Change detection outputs
↓
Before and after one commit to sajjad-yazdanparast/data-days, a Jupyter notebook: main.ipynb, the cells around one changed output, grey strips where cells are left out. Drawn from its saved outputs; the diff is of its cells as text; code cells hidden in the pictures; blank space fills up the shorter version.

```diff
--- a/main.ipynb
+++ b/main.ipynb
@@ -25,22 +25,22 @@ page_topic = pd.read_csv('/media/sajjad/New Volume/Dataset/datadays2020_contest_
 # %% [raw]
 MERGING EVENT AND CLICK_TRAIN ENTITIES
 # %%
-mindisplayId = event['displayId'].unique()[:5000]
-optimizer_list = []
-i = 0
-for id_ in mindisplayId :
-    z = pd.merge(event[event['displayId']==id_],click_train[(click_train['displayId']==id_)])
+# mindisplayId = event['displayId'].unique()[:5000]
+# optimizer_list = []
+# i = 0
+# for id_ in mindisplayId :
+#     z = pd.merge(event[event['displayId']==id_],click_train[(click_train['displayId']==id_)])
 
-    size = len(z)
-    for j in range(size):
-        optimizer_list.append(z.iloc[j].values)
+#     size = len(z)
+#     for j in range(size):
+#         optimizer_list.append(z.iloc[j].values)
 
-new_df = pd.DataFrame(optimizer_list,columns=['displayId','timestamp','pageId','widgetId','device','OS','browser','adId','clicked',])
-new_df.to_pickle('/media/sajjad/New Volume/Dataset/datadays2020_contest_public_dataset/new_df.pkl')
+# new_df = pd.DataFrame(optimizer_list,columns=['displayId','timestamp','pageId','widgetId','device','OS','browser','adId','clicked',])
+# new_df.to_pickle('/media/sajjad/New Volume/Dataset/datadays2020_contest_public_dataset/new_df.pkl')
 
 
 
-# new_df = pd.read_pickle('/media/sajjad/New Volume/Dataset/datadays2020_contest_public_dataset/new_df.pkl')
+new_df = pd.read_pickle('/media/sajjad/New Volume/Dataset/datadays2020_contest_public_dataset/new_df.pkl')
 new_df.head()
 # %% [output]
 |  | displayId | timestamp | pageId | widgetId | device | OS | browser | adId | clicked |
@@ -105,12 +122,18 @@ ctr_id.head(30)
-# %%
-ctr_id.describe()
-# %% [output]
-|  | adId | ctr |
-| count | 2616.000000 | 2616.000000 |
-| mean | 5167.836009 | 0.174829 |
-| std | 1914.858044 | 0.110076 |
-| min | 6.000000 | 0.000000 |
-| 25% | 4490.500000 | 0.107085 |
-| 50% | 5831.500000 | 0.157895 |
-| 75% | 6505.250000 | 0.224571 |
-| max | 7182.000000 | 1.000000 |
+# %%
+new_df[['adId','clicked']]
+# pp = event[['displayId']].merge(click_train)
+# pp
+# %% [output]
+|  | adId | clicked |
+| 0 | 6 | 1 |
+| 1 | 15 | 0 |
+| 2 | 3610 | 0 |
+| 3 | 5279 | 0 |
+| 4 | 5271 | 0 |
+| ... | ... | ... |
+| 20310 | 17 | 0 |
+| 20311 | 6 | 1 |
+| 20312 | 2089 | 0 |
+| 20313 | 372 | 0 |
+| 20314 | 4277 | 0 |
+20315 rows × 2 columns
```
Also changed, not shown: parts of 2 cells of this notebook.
↑
» **Action item**: Output the data in full, please, exactly as written.

» **Exercise response**:
Before and after one commit to sajjad-yazdanparast/data-days, a Jupyter notebook: main.ipynb, the cells around one changed output, grey strips where cells are left out. Drawn from its saved outputs; the diff is of its cells as text; code cells hidden in the pictures; blank space fills up the shorter version.

```diff
--- a/main.ipynb
+++ b/main.ipynb
@@ -25,22 +25,22 @@ page_topic = pd.read_csv('/media/sajjad/New Volume/Dataset/datadays2020_contest_
 # %% [raw]
 MERGING EVENT AND CLICK_TRAIN ENTITIES
 # %%
-mindisplayId = event['displayId'].unique()[:5000]
-optimizer_list = []
-i = 0
-for id_ in mindisplayId :
-    z = pd.merge(event[event['displayId']==id_],click_train[(click_train['displayId']==id_)])
+# mindisplayId = event['displayId'].unique()[:5000]
+# optimizer_list = []
+# i = 0
+# for id_ in mindisplayId :
+#     z = pd.merge(event[event['displayId']==id_],click_train[(click_train['displayId']==id_)])
 
-    size = len(z)
-    for j in range(size):
-        optimizer_list.append(z.iloc[j].values)
+#     size = len(z)
+#     for j in range(size):
+#         optimizer_list.append(z.iloc[j].values)
 
-new_df = pd.DataFrame(optimizer_list,columns=['displayId','timestamp','pageId','widgetId','device','OS','browser','adId','clicked',])
-new_df.to_pickle('/media/sajjad/New Volume/Dataset/datadays2020_contest_public_dataset/new_df.pkl')
+# new_df = pd.DataFrame(optimizer_list,columns=['displayId','timestamp','pageId','widgetId','device','OS','browser','adId','clicked',])
+# new_df.to_pickle('/media/sajjad/New Volume/Dataset/datadays2020_contest_public_dataset/new_df.pkl')
 
 
 
-# new_df = pd.read_pickle('/media/sajjad/New Volume/Dataset/datadays2020_contest_public_dataset/new_df.pkl')
+new_df = pd.read_pickle('/media/sajjad/New Volume/Dataset/datadays2020_contest_public_dataset/new_df.pkl')
 new_df.head()
 # %% [output]
 |  | displayId | timestamp | pageId | widgetId | device | OS | browser | adId | clicked |
@@ -105,12 +122,18 @@ ctr_id.head(30)
-# %%
-ctr_id.describe()
-# %% [output]
-|  | adId | ctr |
-| count | 2616.000000 | 2616.000000 |
-| mean | 5167.836009 | 0.174829 |
-| std | 1914.858044 | 0.110076 |
-| min | 6.000000 | 0.000000 |
-| 25% | 4490.500000 | 0.107085 |
-| 50% | 5831.500000 | 0.157895 |
-| 75% | 6505.250000 | 0.224571 |
-| max | 7182.000000 | 1.000000 |
+# %%
+new_df[['adId','clicked']]
+# pp = event[['displayId']].merge(click_train)
+# pp
+# %% [output]
+|  | adId | clicked |
+| 0 | 6 | 1 |
+| 1 | 15 | 0 |
+| 2 | 3610 | 0 |
+| 3 | 5279 | 0 |
+| 4 | 5271 | 0 |
+| ... | ... | ... |
+| 20310 | 17 | 0 |
+| 20311 | 6 | 1 |
+| 20312 | 2089 | 0 |
+| 20313 | 372 | 0 |
+| 20314 | 4277 | 0 |
+20315 rows × 2 columns
```
Also changed, not shown: parts of 2 cells of this notebook.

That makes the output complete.